What is being asked
Each line of the material must be reproduced exactly; pictures stay out.

Data for the task
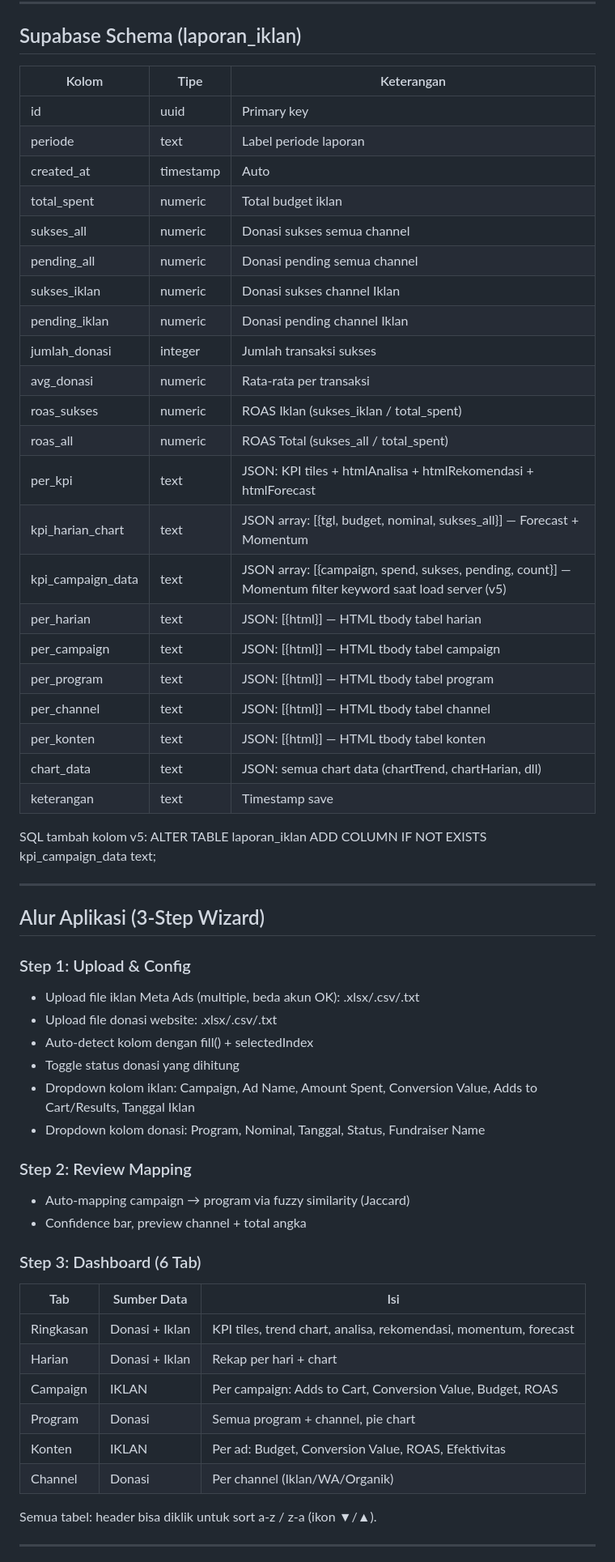
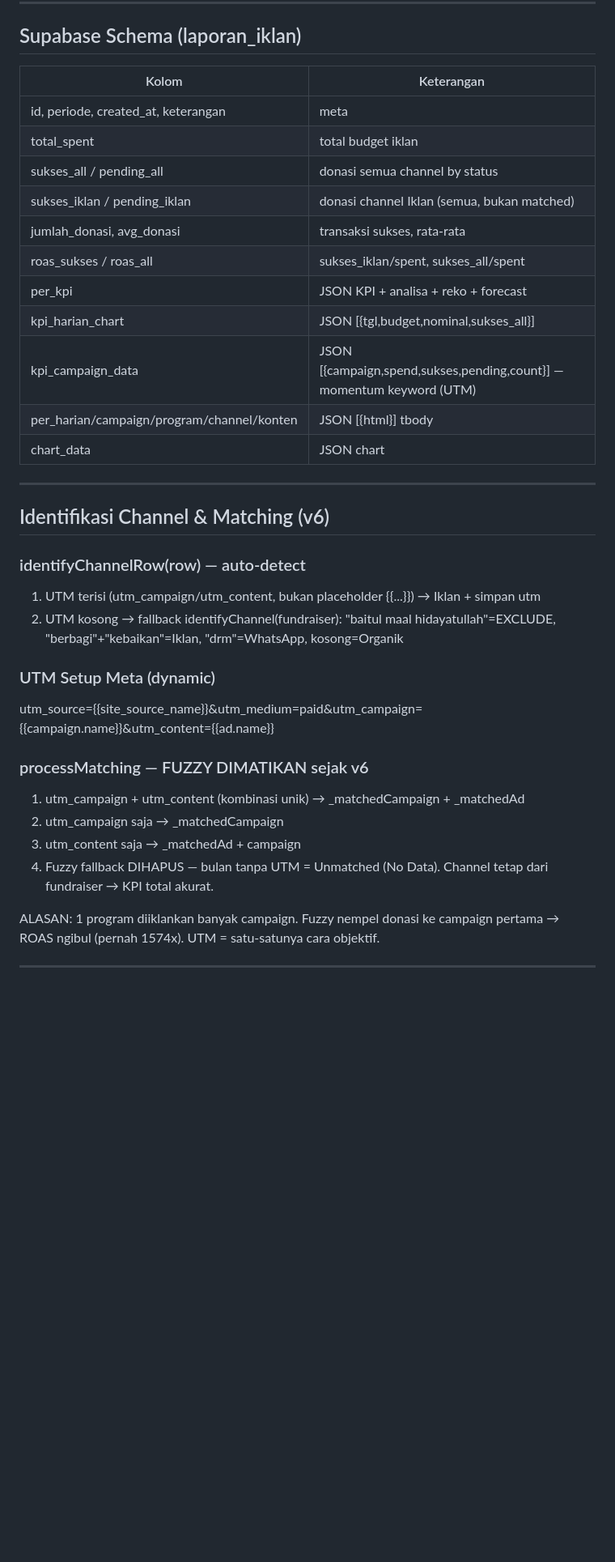
Before and after one commit to ryahya34-beep/ad-berbagikebaikan, a Markdown page: PROJECT.md, the part around one of its changes. Shown at 81% size. Drawn GitHub-style; blank space fills up the shorter version.

```diff
--- a/PROJECT.md
+++ b/PROJECT.md
@@ -47,62 +50,38 @@ JANGAN paste token di chat Claude.
 ---
 
 ## Supabase Schema (laporan_iklan)
-
-| Kolom | Tipe | Keterangan |
-|---|---|---|
-| id | uuid | Primary key |
-| periode | text | Label periode laporan |
-| created_at | timestamp | Auto |
-| total_spent | numeric | Total budget iklan |
-| sukses_all | numeric | Donasi sukses semua channel |
-| pending_all | numeric | Donasi pending semua channel |
-| sukses_iklan | numeric | Donasi sukses channel Iklan |
-| pending_iklan | numeric | Donasi pending channel Iklan |
-| jumlah_donasi | integer | Jumlah transaksi sukses |
-| avg_donasi | numeric | Rata-rata per transaksi |
-| roas_sukses | numeric | ROAS Iklan (sukses_iklan / total_spent) |
-| roas_all | numeric | ROAS Total (sukses_all / total_spent) |
-| per_kpi | text | JSON: KPI tiles + htmlAnalisa + htmlRekomendasi + htmlForecast |
-| kpi_harian_chart | text | JSON array: [{tgl, budget, nominal, sukses_all}] — Forecast + Momentum |
-| kpi_campaign_data | text | JSON array: [{campaign, spend, sukses, pending, count}] — Momentum filter keyword saat load server (v5) |
-| per_harian | text | JSON: [{html}] — HTML tbody tabel harian |
-| per_campaign | text | JSON: [{html}] — HTML tbody tabel campaign |
-| per_program | text | JSON: [{html}] — HTML tbody tabel program |
-| per_channel | text | JSON: [{html}] — HTML tbody tabel channel |
-| per_konten | text | JSON: [{html}] — HTML tbody tabel konten |
-| chart_data | text | JSON: semua chart data (chartTrend, chartHarian, dll) |
-| keterangan | text | Timestamp save |
-
-SQL tambah kolom v5:
-  ALTER TABLE laporan_iklan ADD COLUMN IF NOT EXISTS kpi_campaign_data text;
+| Kolom | Keterangan |
+|---|---|
+| id, periode, created_at, keterangan | meta |
+| total_spent | total budget iklan |
+| sukses_all / pending_all | donasi semua channel by status |
+| sukses_iklan / pending_iklan | donasi channel Iklan (semua, bukan matched) |
+| jumlah_donasi, avg_donasi | transaksi sukses, rata-rata |
+| roas_sukses / roas_all | sukses_iklan/spent, sukses_all/spent |
+| per_kpi | JSON KPI + analisa + reko + forecast |
+| kpi_harian_chart | JSON [{tgl,budget,nominal,sukses_all}] |
+| kpi_campaign_data | JSON [{campaign,spend,sukses,pending,count}] — momentum keyword (UTM) |
+| per_harian/campaign/program/channel/konten | JSON [{html}] tbody |
+| chart_data | JSON chart |
 
 ---
 
-## Alur Aplikasi (3-Step Wizard)
+## Identifikasi Channel & Matching (v6)
 
-### Step 1: Upload & Config
-- Upload file iklan Meta Ads (multiple, beda akun OK): .xlsx/.csv/.txt
-- Upload file donasi website: .xlsx/.csv/.txt
-- Auto-detect kolom dengan fill() + selectedIndex
-- Toggle status donasi yang dihitung
-- Dropdown kolom iklan: Campaign, Ad Name, Amount Spent, Conversion Value, Adds to Cart/Results, Tanggal Iklan
-- Dropdown kolom donasi: Program, Nominal, Tanggal, Status, Fundraiser Name
+### identifyChannelRow(row) — auto-detect
+1. UTM terisi (utm_campaign/utm_content, bukan placeholder {{...}}) → Iklan + simpan utm
+2. UTM kosong → fallback identifyChannel(fundraiser): "baitul maal hidayatullah"=EXCLUDE, "berbagi"+"kebaikan"=Iklan, "drm"=WhatsApp, kosong=Organik
 
-### Step 2: Review Mapping
-- Auto-mapping campaign → program via fuzzy similarity (Jaccard)
-- Confidence bar, preview channel + total angka
+### UTM Setup Meta (dynamic)
+  utm_source={{site_source_name}}&utm_medium=paid&utm_campaign={{campaign.name}}&utm_content={{ad.name}}
 
-### Step 3: Dashboard (6 Tab)
-| Tab | Sumber Data | Isi |
-|---|---|---|
-| Ringkasan | Donasi + Iklan | KPI tiles, trend chart, analisa, rekomendasi, momentum, forecast |
-| Harian | Donasi + Iklan | Rekap per hari + chart |
-| Campaign | IKLAN | Per campaign: Adds to Cart, Conversion Value, Budget, ROAS |
-| Program | Donasi | Semua program + channel, pie chart |
-| Konten | IKLAN | Per ad: Budget, Conversion Value, ROAS, Efektivitas |
-| Channel | Donasi | Per channel (Iklan/WA/Organik) |
+### processMatching — FUZZY DIMATIKAN sejak v6
+1. utm_campaign + utm_content (kombinasi unik) → _matchedCampaign + _matchedAd
+2. utm_campaign saja → _matchedCampaign
+3. utm_content saja → _matchedAd + campaign
+4. Fuzzy fallback DIHAPUS — bulan tanpa UTM = Unmatched (No Data). Channel tetap dari fundraiser → KPI total akurat.
 
-Semua tabel: header bisa diklik untuk sort a-z / z-a (ikon ▼/▲).
+ALASAN: 1 program diiklankan banyak campaign. Fuzzy nempel donasi ke campaign pertama → ROAS ngibul (pernah 1574x). UTM = satu-satunya cara objektif.
 
 ---
 
```
Also changed, not shown: other parts of PROJECT.md (+86 -215 lines).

Answer space
Before and after one commit to ryahya34-beep/ad-berbagikebaikan, a Markdown page: PROJECT.md, the part around one of its changes. Shown at 81% size. Drawn GitHub-style; blank space fills up the shorter version.

```diff
--- a/PROJECT.md
+++ b/PROJECT.md
@@ -47,62 +50,38 @@ JANGAN paste token di chat Claude.
 ---
 
 ## Supabase Schema (laporan_iklan)
-
-| Kolom | Tipe | Keterangan |
-|---|---|---|
-| id | uuid | Primary key |
-| periode | text | Label periode laporan |
-| created_at | timestamp | Auto |
-| total_spent | numeric | Total budget iklan |
-| sukses_all | numeric | Donasi sukses semua channel |
-| pending_all | numeric | Donasi pending semua channel |
-| sukses_iklan | numeric | Donasi sukses channel Iklan |
-| pending_iklan | numeric | Donasi pending channel Iklan |
-| jumlah_donasi | integer | Jumlah transaksi sukses |
-| avg_donasi | numeric | Rata-rata per transaksi |
-| roas_sukses | numeric | ROAS Iklan (sukses_iklan / total_spent) |
-| roas_all | numeric | ROAS Total (sukses_all / total_spent) |
-| per_kpi | text | JSON: KPI tiles + htmlAnalisa + htmlRekomendasi + htmlForecast |
-| kpi_harian_chart | text | JSON array: [{tgl, budget, nominal, sukses_all}] — Forecast + Momentum |
-| kpi_campaign_data | text | JSON array: [{campaign, spend, sukses, pending, count}] — Momentum filter keyword saat load server (v5) |
-| per_harian | text | JSON: [{html}] — HTML tbody tabel harian |
-| per_campaign | text | JSON: [{html}] — HTML tbody tabel campaign |
-| per_program | text | JSON: [{html}] — HTML tbody tabel program |
-| per_channel | text | JSON: [{html}] — HTML tbody tabel channel |
-| per_konten | text | JSON: [{html}] — HTML tbody tabel konten |
-| chart_data | text | JSON: semua chart data (chartTrend, chartHarian, dll) |
-| keterangan | text | Timestamp save |
-
-SQL tambah kolom v5:
-  ALTER TABLE laporan_iklan ADD COLUMN IF NOT EXISTS kpi_campaign_data text;
+| Kolom | Keterangan |
+|---|---|
+| id, periode, created_at, keterangan | meta |
+| total_spent | total budget iklan |
+| sukses_all / pending_all | donasi semua channel by status |
+| sukses_iklan / pending_iklan | donasi channel Iklan (semua, bukan matched) |
+| jumlah_donasi, avg_donasi | transaksi sukses, rata-rata |
+| roas_sukses / roas_all | sukses_iklan/spent, sukses_all/spent |
+| per_kpi | JSON KPI + analisa + reko + forecast |
+| kpi_harian_chart | JSON [{tgl,budget,nominal,sukses_all}] |
+| kpi_campaign_data | JSON [{campaign,spend,sukses,pending,count}] — momentum keyword (UTM) |
+| per_harian/campaign/program/channel/konten | JSON [{html}] tbody |
+| chart_data | JSON chart |
 
 ---
 
-## Alur Aplikasi (3-Step Wizard)
+## Identifikasi Channel & Matching (v6)
 
-### Step 1: Upload & Config
-- Upload file iklan Meta Ads (multiple, beda akun OK): .xlsx/.csv/.txt
-- Upload file donasi website: .xlsx/.csv/.txt
-- Auto-detect kolom dengan fill() + selectedIndex
-- Toggle status donasi yang dihitung
-- Dropdown kolom iklan: Campaign, Ad Name, Amount Spent, Conversion Value, Adds to Cart/Results, Tanggal Iklan
-- Dropdown kolom donasi: Program, Nominal, Tanggal, Status, Fundraiser Name
+### identifyChannelRow(row) — auto-detect
+1. UTM terisi (utm_campaign/utm_content, bukan placeholder {{...}}) → Iklan + simpan utm
+2. UTM kosong → fallback identifyChannel(fundraiser): "baitul maal hidayatullah"=EXCLUDE, "berbagi"+"kebaikan"=Iklan, "drm"=WhatsApp, kosong=Organik
 
-### Step 2: Review Mapping
-- Auto-mapping campaign → program via fuzzy similarity (Jaccard)
-- Confidence bar, preview channel + total angka
+### UTM Setup Meta (dynamic)
+  utm_source={{site_source_name}}&utm_medium=paid&utm_campaign={{campaign.name}}&utm_content={{ad.name}}
 
-### Step 3: Dashboard (6 Tab)
-| Tab | Sumber Data | Isi |
-|---|---|---|
-| Ringkasan | Donasi + Iklan | KPI tiles, trend chart, analisa, rekomendasi, momentum, forecast |
-| Harian | Donasi + Iklan | Rekap per hari + chart |
-| Campaign | IKLAN | Per campaign: Adds to Cart, Conversion Value, Budget, ROAS |
-| Program | Donasi | Semua program + channel, pie chart |
-| Konten | IKLAN | Per ad: Budget, Conversion Value, ROAS, Efektivitas |
-| Channel | Donasi | Per channel (Iklan/WA/Organik) |
+### processMatching — FUZZY DIMATIKAN sejak v6
+1. utm_campaign + utm_content (kombinasi unik) → _matchedCampaign + _matchedAd
+2. utm_campaign saja → _matchedCampaign
+3. utm_content saja → _matchedAd + campaign
+4. Fuzzy fallback DIHAPUS — bulan tanpa UTM = Unmatched (No Data). Channel tetap dari fundraiser → KPI total akurat.
 
-Semua tabel: header bisa diklik untuk sort a-z / z-a (ikon ▼/▲).
+ALASAN: 1 program diiklankan banyak campaign. Fuzzy nempel donasi ke campaign pertama → ROAS ngibul (pernah 1574x). UTM = satu-satunya cara objektif.
 
 ---
 
```
Also changed, not shown: other parts of PROJECT.md (+86 -215 lines).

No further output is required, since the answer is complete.